.

Heart on Their Rock and Roll Hall of Fame Induction: 'We Weren't Sure It Was Real'

'Just when you think rock & roll has a shape, it outsmarts you'

Ann and Nancy Wilson of Heart.
Larry Marano/Getty Images
December 11, 2012 2:10 PM ET

Heart, who have been eligible for induction into the Rock and Roll Hall of Fame for more than a decade, finally made the cut this year, joining Rush, Public Enemy, Randy Newman, Albert King and Donna Summmer in the class of 2013.

"I wasn't quite sure this was real when I got the news," Ann Wilson tells Rolling Stone. "We've just had this long running joke about it for so many years. But I got the text while I was at the airport and it took a little while to sink in."

From the Archive: Heart Attack (1980)

What was your first reaction to the big news?
Ann:
We were just getting back from the Kennedy Center Honors and we were caught up in all that. Then I got the news. I went, "Holy shit! Really?"  

Wow, so you heard right after playing "Stairway to Heaven" for Led Zeppelin and President Obama?
Ann:
Yeah, no pressure or anything. [Laughs] Doing that song for Led Zeppelin was like being asked to recreate the Bible for the Pope. 

Did you have doubts about whether or not you were ever going to get into the Hall of Fame? 
Ann: Definitely. Some people have an idea of what the shape of rock & roll is supposed to look like, and we're not really it. Personally, that's why I think it's taken quite a while. But then just when you think that rock & roll has a shape, it kind of outsmarts you, because it's a rebel.

How does this rank with previous honors you've received?
Ann:
Oh, my God, it's by far the biggest one. By far.

Nancy: It's the sweetest of all things. The band has been working hard and touring for the past 35 years without much stopping. It's really good to go, "Hey, someone noticed."

Ann: We're always out there doing it. We're always onstage. We're always traveling. It can start to feel like you're a tree falling in the forest, but nobody notices. So this kind of acknowledgement is really sweet.

It's a pretty nice lineup of artists this year.
Ann:
I was especially happy for Rush, and also for Randy Newman.

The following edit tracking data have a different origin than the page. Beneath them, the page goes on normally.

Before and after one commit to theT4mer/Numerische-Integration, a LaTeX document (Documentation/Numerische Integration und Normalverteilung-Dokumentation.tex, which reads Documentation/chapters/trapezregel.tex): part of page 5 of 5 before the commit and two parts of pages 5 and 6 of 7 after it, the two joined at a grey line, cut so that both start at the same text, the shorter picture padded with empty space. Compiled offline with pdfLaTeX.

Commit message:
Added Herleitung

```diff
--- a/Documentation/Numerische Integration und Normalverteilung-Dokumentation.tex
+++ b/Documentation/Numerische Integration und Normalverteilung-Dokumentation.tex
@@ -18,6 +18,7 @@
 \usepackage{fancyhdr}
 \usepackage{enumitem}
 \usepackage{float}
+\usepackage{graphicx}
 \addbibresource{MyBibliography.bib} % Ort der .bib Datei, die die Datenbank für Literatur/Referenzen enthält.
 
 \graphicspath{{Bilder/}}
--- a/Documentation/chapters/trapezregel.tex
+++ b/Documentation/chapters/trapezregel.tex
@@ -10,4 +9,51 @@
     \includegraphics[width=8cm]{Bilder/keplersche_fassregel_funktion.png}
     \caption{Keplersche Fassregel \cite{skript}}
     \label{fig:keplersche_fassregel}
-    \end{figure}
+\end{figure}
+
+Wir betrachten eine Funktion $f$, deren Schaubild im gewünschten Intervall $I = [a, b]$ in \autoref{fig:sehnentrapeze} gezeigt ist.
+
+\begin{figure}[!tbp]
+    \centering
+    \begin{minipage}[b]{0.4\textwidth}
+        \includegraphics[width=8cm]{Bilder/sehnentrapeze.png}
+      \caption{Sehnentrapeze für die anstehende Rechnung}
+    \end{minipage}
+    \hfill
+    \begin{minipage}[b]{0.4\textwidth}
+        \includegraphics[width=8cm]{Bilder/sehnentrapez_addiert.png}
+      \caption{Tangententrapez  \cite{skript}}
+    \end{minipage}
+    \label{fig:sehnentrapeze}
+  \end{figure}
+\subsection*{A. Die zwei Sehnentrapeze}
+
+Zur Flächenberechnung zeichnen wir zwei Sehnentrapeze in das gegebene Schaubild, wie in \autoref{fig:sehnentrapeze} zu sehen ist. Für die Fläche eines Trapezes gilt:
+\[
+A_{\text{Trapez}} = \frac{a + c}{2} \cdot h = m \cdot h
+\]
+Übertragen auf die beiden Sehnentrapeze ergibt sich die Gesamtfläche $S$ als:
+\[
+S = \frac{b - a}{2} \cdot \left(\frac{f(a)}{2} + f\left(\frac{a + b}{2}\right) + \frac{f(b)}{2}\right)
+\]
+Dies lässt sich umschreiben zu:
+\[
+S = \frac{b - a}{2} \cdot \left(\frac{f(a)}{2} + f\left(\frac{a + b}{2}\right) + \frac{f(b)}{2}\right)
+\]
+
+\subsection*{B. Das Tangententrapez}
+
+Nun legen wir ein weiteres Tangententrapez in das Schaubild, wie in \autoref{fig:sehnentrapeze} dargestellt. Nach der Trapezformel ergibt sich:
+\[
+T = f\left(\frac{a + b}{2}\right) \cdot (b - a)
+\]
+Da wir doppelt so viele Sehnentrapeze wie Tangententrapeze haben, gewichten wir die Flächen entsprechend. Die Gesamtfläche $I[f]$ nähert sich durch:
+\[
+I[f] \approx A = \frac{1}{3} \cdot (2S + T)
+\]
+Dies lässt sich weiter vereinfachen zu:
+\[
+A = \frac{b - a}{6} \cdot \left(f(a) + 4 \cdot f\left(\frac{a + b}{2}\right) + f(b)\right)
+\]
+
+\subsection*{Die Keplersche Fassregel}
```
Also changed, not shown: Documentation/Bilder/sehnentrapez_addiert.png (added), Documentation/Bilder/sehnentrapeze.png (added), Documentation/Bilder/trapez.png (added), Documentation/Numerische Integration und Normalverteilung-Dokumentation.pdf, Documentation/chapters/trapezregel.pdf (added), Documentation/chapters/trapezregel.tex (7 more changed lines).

Definitely those two in particular.

It's hard to picture that jam session at the end of the night.
Nancy:
I don't think anyone does Rush songs except for Rush. That would require weeks of rehearsal.

Heart's Ann Wilson on the Band's Early Days and Setting an Example

I don't know who exactly in the band they are taking in, but I assume it'll be the Dreamboat Annie lineup.
Ann:
That's speculation. I think they'll be all be inducted, but the performing part might be different because of the whole Ann and Nancy Wilson versus the Heart band. We've been playing with our current band way, way longer than that. You know this is one of those things we'll need to dust off among ourselves. But we're both really happy if the initial lineup of guys gets acknowledged. 

But you're not willing to perform with the old lineup?
Ann:
No. Nope. 

I've seen some very awkward moments at the podium by bands that didn't get along. Blondie comes to mind.
Ann:
I think we're all going to be gracious.

Nancy: Yeah, that's beautifully put. We're notorious for living up to our namesake. We're all about love. That's how we roll, even when it's to a fault. 

It's always a very emotional evening. I think some people don't even realize that until they step up to the podium.
Ann:
That's what someone was telling me. They said that before John Mellencamp was inducted he spent a lot of time saying he didn't care, that it was bullshit. When he walked up to the podium, it hit him right between the eyes and took his breath away. I just know that's gonna happen to me. I get choked up.

This is the acknowledgement of a lot of hard work, and a lot of faith and trying to create something for a greater purpose. People get into this thinking it'll make them popular or get them friends or make them money. But none of those things really end up . . . If you're here long enough it becomes about the joy and inspiration of doing it.

To read the new issue of Rolling Stone online, plus the entire RS archive: Click Here

prev
Music Main Next

blog comments powered by Disqus
Around the Web
Powered By ZergNet
Daily Newsletter

Get the latest RS news in your inbox.

Sign up to receive the Rolling Stone newsletter and special offers from RS and its
marketing partners.

X

We may use your e-mail address to send you the newsletter and offers that may interest you, on behalf of Rolling Stone and its partners. For more information please read our Privacy Policy.

Song Stories

“I Was Made to Love Her”

Stevie Wonder | 1967

Stevie Wonder discovered true love while still a teenager, writing this ode to young love when he was only 17. The song, Wonder explained, "kind of speaks of my first love, to a girl named Angie, who was a very beautiful woman. She's married now. Actually, she was my third girlfriend but my first love. I used to call Angie up and we would talk and say, 'I love you, I love you,' and we'd talk and we'd both go to sleep on the phone.” The Beach Boys, Chaka Khan, Whitney Houston and Boyz II Men have all recorded versions of "I Was Made to Love Her."

More Song Stories entries »
 
www.expandtheroom.com